# WHAT YOU HAVE TO DO
Look through the records below and give the number of lines holding the string "ressources", nothing more.

# DATA PROVIDED
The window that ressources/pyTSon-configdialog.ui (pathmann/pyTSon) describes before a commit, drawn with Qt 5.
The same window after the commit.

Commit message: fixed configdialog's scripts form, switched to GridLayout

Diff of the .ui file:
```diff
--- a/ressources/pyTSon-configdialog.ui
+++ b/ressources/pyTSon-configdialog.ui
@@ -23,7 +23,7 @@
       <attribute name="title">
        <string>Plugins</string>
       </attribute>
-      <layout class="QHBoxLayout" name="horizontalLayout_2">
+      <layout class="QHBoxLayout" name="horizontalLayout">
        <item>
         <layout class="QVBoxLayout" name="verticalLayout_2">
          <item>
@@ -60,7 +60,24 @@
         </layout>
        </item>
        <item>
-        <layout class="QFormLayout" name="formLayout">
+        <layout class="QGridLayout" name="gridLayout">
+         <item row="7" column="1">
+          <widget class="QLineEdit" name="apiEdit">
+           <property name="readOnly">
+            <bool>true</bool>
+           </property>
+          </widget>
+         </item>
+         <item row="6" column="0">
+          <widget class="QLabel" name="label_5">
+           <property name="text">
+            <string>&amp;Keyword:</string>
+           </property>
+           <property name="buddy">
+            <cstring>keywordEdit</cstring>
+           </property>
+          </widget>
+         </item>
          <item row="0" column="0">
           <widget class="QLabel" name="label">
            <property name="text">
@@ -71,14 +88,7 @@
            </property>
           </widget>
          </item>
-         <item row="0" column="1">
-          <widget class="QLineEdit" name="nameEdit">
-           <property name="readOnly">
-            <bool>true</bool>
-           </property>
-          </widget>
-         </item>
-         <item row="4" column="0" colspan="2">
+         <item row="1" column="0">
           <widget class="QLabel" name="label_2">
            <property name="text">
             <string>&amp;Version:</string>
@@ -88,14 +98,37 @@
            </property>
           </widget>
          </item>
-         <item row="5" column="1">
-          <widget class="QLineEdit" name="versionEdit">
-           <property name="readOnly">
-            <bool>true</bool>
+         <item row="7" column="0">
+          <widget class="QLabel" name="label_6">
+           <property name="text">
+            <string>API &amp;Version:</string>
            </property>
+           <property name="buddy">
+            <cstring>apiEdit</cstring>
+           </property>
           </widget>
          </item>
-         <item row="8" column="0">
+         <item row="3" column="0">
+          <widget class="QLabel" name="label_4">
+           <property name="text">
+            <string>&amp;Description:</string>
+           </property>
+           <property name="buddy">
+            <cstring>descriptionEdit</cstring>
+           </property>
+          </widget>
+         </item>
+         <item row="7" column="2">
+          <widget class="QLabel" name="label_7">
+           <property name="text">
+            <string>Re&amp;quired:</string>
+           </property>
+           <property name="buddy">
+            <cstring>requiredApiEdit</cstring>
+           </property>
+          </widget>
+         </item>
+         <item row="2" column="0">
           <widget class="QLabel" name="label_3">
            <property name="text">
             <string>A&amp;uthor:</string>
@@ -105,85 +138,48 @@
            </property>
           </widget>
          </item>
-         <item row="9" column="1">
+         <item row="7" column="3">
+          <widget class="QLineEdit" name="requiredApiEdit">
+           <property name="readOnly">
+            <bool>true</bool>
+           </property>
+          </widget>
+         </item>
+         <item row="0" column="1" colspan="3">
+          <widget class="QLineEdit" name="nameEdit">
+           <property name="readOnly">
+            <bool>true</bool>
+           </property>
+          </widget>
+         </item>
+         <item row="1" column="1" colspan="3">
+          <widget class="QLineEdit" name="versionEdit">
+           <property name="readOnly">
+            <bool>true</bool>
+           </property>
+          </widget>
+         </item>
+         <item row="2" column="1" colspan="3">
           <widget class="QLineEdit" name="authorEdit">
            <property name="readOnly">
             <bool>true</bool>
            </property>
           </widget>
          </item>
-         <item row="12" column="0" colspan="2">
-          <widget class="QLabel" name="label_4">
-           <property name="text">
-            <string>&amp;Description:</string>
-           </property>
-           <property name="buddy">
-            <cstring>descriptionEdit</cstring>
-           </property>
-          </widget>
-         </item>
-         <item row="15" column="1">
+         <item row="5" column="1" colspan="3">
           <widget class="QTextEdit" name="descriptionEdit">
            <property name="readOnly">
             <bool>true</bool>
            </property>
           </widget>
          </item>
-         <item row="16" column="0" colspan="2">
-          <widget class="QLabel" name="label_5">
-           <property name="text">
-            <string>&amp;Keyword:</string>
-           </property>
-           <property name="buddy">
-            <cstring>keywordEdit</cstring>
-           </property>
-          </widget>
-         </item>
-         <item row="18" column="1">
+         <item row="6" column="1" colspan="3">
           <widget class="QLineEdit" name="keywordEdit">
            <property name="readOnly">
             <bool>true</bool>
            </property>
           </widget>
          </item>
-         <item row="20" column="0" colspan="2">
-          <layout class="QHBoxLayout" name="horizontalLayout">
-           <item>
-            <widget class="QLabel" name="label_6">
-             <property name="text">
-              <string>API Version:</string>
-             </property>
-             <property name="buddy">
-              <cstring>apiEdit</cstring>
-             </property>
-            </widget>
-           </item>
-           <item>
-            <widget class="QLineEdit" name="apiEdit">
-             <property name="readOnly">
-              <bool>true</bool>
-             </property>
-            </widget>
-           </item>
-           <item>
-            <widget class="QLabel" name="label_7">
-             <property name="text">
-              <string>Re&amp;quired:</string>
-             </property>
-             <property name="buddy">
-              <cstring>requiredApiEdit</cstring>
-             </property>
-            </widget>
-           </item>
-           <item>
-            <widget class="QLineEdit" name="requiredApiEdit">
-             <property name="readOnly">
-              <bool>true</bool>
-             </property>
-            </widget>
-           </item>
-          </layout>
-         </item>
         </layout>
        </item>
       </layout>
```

# OUTPUT BELOW
3